Vale reflected in the early 1920s about observation, particularly its power in attaining one's acting proficiency. It is the ability of the actress to see and note of the little things in life and then store them in her subconscious mind where they await her call to use at the psychological moment before the camera that enables her to either register success in her chosen work, or be merely mediocre. She began this process as a youth acting with D.W. Griffith. She observed how the director took notice of everything the actors did.
Vola Vale modeled clothes for the Broadway Department Store in Los Angeles, California. A 1916 photo from the Los Angeles Times shows her in an exclusive Betty Wales frock from Broadway. This was a very popular dress among college women of the era.
Vola was married for a time to film director and producer Al Russell. They had a son.
She was a member of Our Club, a group of seventeen of Hollywood's baby cinema stars. Mary Pickford served as honorary president. Fellow members were Mildred Davis, Helen Ferguson, Patsy Ruth Miller, Clara Horton, Gertrude Olmstead, Laura La Plante, Virginia Fox, Colleen Moore, ZaSu Pitts, Lois Wilson, May McAvoy, Gloria Hope, Virginia Valli, Carmel Myers, Edna Murphy, and Carmelita Geraghty
- The Price of Silence (1916)
- Each to His Kind (1917)
- The Winning of Sally Temple (1917)
- Mentioned in Confidence (1917)
- The Bond Between (1917)
- The Secret of Black Mountain (1917)
- The Son of His Father (1917)
- The Silent Man (1917)
- Wolves of the Rail (1918)
- Happy Though Married (1919)
- A Heart in Pawn (1919)
- Hearts Asleep (1919)
- Alias Jimmy Valentine (1920)
- Overland Red (1920)
- White Oak (1921)
- Good Men and True (1922)
- Crashin' Thru (1923)
- Who Cares (1925)
- Little Annie Rooney (1925)
- Home Sweet Home (1926)
- Black Tears (1927)
|Wikimedia Commons has media related to Vola Vale.|
- Los Angeles Times, "New Types, Delicate Hues at Dahlia Show", Page II3.
- Los Angeles Times, "Star Says Keep Eyes Working", September 9, 1923, Page III27.
- Los Angeles Times, "Our Club Initiates Trio", October 23, 1923, Page II1.
- Newark Daily Advocate, "Tonight and Tomorrow", Friday, March 2, 1917, Page 9.

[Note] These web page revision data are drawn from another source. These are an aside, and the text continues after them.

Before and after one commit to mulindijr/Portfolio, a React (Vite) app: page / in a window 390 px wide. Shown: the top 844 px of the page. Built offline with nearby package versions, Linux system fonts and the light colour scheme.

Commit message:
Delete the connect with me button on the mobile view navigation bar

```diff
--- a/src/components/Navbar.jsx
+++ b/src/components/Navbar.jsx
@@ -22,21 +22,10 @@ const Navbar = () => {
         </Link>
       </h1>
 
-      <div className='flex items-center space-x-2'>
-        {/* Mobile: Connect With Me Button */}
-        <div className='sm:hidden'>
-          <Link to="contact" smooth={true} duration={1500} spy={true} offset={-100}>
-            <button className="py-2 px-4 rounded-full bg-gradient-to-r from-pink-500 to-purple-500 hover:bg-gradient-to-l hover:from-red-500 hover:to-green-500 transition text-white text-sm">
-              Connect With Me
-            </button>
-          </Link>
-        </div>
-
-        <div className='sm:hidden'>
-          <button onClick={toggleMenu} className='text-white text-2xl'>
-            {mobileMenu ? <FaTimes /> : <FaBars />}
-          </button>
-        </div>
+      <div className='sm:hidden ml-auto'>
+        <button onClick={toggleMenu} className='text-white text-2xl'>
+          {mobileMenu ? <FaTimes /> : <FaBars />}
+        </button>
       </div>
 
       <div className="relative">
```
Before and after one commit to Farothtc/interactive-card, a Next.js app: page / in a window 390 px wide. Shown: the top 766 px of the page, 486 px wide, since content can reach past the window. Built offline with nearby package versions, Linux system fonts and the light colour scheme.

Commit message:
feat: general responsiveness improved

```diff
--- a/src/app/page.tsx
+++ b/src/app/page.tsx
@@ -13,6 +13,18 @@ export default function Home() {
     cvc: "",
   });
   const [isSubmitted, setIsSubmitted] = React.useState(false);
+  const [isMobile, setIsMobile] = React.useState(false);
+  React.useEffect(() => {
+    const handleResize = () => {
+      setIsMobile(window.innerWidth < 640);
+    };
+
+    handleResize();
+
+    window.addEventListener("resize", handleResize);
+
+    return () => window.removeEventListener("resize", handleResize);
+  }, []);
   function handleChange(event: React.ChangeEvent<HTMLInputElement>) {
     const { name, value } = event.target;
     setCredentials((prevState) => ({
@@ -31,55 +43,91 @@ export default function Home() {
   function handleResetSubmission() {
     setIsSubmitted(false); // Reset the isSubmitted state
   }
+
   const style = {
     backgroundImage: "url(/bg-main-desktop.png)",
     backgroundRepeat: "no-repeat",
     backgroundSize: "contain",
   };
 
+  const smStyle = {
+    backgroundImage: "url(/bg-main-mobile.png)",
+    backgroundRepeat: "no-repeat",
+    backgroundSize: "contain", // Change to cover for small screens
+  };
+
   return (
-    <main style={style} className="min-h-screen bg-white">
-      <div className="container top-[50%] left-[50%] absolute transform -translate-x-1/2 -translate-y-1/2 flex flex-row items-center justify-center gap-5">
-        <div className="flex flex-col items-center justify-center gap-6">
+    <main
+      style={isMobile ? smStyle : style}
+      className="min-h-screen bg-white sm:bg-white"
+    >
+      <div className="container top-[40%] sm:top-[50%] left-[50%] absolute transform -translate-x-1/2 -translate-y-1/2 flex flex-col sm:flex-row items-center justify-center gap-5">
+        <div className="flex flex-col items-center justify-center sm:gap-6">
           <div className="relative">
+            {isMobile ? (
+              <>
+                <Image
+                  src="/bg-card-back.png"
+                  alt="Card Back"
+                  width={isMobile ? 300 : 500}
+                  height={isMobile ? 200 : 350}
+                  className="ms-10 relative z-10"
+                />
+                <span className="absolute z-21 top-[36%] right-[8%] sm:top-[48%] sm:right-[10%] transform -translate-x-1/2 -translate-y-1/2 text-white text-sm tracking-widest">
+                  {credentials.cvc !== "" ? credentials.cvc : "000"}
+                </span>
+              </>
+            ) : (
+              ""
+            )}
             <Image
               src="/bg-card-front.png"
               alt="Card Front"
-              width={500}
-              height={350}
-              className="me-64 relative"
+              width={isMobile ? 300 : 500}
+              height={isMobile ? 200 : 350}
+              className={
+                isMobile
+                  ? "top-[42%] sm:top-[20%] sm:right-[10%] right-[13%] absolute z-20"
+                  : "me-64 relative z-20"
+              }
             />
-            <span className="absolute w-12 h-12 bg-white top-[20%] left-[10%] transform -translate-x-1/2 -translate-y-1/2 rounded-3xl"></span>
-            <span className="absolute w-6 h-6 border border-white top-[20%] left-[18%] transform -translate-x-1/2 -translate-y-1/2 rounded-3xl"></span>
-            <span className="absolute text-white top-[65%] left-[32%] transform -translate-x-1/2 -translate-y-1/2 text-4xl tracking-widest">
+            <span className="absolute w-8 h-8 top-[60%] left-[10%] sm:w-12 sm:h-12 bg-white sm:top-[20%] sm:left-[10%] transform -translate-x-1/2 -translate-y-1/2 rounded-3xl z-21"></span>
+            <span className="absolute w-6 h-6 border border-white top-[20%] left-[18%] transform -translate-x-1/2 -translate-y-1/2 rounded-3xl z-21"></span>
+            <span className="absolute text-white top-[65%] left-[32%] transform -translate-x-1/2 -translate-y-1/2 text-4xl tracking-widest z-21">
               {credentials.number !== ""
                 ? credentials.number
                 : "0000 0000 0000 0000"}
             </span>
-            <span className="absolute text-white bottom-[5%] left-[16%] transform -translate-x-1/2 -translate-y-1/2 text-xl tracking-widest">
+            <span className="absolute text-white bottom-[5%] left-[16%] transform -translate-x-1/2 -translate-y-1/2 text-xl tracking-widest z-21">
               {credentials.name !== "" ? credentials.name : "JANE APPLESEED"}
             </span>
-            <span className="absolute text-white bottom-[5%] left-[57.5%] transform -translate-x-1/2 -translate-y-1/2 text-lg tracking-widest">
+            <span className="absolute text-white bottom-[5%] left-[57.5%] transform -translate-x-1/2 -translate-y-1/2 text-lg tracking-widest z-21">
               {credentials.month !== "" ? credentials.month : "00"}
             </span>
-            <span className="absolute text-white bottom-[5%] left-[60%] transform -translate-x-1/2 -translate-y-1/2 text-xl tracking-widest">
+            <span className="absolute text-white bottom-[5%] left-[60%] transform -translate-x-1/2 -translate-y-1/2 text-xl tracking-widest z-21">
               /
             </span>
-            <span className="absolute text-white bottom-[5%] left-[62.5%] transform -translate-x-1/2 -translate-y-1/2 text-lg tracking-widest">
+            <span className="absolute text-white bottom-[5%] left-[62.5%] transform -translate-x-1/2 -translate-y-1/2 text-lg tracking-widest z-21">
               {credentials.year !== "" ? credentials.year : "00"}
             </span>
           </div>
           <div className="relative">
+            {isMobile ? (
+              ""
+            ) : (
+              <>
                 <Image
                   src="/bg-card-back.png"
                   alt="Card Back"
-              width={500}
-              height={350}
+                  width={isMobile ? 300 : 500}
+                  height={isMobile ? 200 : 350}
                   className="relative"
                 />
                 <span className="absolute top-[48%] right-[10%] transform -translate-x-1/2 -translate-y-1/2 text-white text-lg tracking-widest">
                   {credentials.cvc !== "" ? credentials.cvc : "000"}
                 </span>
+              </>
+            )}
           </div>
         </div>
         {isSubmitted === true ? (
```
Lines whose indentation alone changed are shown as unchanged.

- Olean Evening Herald, "News Notes from Movieland", Friday Evening, May 9, 1919, Page 4.
- Sandusky Star-Journal, "News Notes from Movieland", Friday, November 2, 1917, Page 11.